◆ Required work
Copy all the lines of the listing below exactly. Skip the images.

----------------------------------------

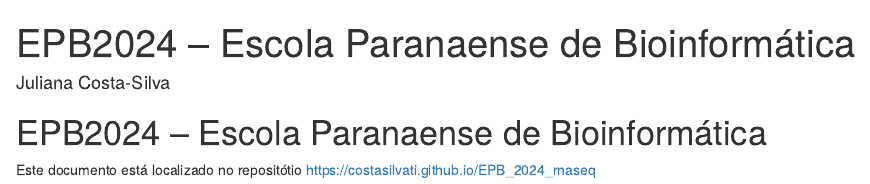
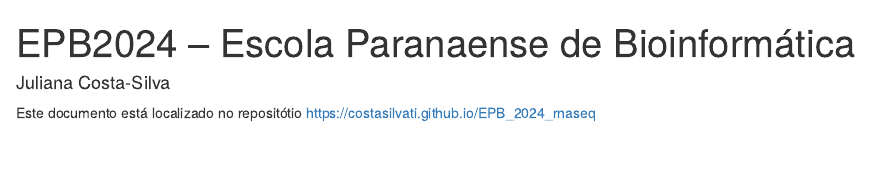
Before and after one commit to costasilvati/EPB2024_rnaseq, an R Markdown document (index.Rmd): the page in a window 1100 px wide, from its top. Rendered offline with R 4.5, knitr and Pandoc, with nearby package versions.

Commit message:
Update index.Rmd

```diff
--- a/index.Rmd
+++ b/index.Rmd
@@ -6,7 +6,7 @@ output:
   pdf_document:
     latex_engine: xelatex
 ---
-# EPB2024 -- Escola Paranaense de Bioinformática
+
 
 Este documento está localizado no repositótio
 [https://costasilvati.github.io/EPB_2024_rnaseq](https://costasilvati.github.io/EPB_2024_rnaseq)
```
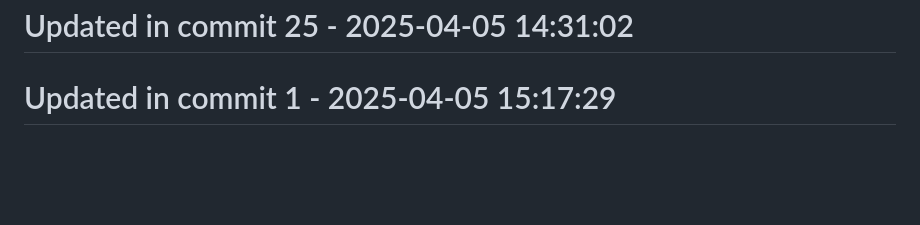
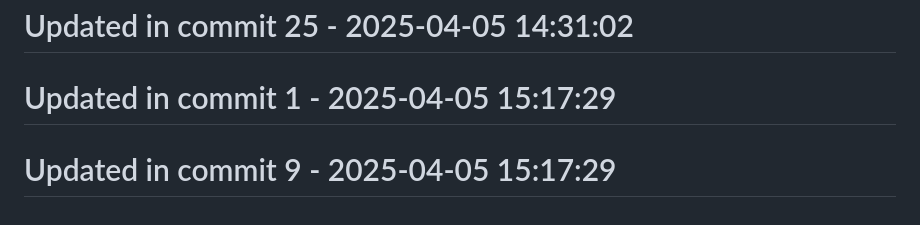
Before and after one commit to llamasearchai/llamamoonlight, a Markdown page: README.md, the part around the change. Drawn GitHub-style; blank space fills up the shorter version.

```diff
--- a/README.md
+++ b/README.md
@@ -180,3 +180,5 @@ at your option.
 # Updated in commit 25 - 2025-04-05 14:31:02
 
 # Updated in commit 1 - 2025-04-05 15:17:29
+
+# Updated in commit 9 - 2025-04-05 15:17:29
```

----------------------------------------

◆ Solution
Before and after one commit to costasilvati/EPB2024_rnaseq, an R Markdown document (index.Rmd): the page in a window 1100 px wide, from its top. Rendered offline with R 4.5, knitr and Pandoc, with nearby package versions.

Commit message:
Update index.Rmd

```diff
--- a/index.Rmd
+++ b/index.Rmd
@@ -6,7 +6,7 @@ output:
   pdf_document:
     latex_engine: xelatex
 ---
-# EPB2024 -- Escola Paranaense de Bioinformática
+
 
 Este documento está localizado no repositótio
 [https://costasilvati.github.io/EPB_2024_rnaseq](https://costasilvati.github.io/EPB_2024_rnaseq)
```
Before and after one commit to llamasearchai/llamamoonlight, a Markdown page: README.md, the part around the change. Drawn GitHub-style; blank space fills up the shorter version.

```diff
--- a/README.md
+++ b/README.md
@@ -180,3 +180,5 @@ at your option.
 # Updated in commit 25 - 2025-04-05 14:31:02
 
 # Updated in commit 1 - 2025-04-05 15:17:29
+
+# Updated in commit 9 - 2025-04-05 15:17:29
```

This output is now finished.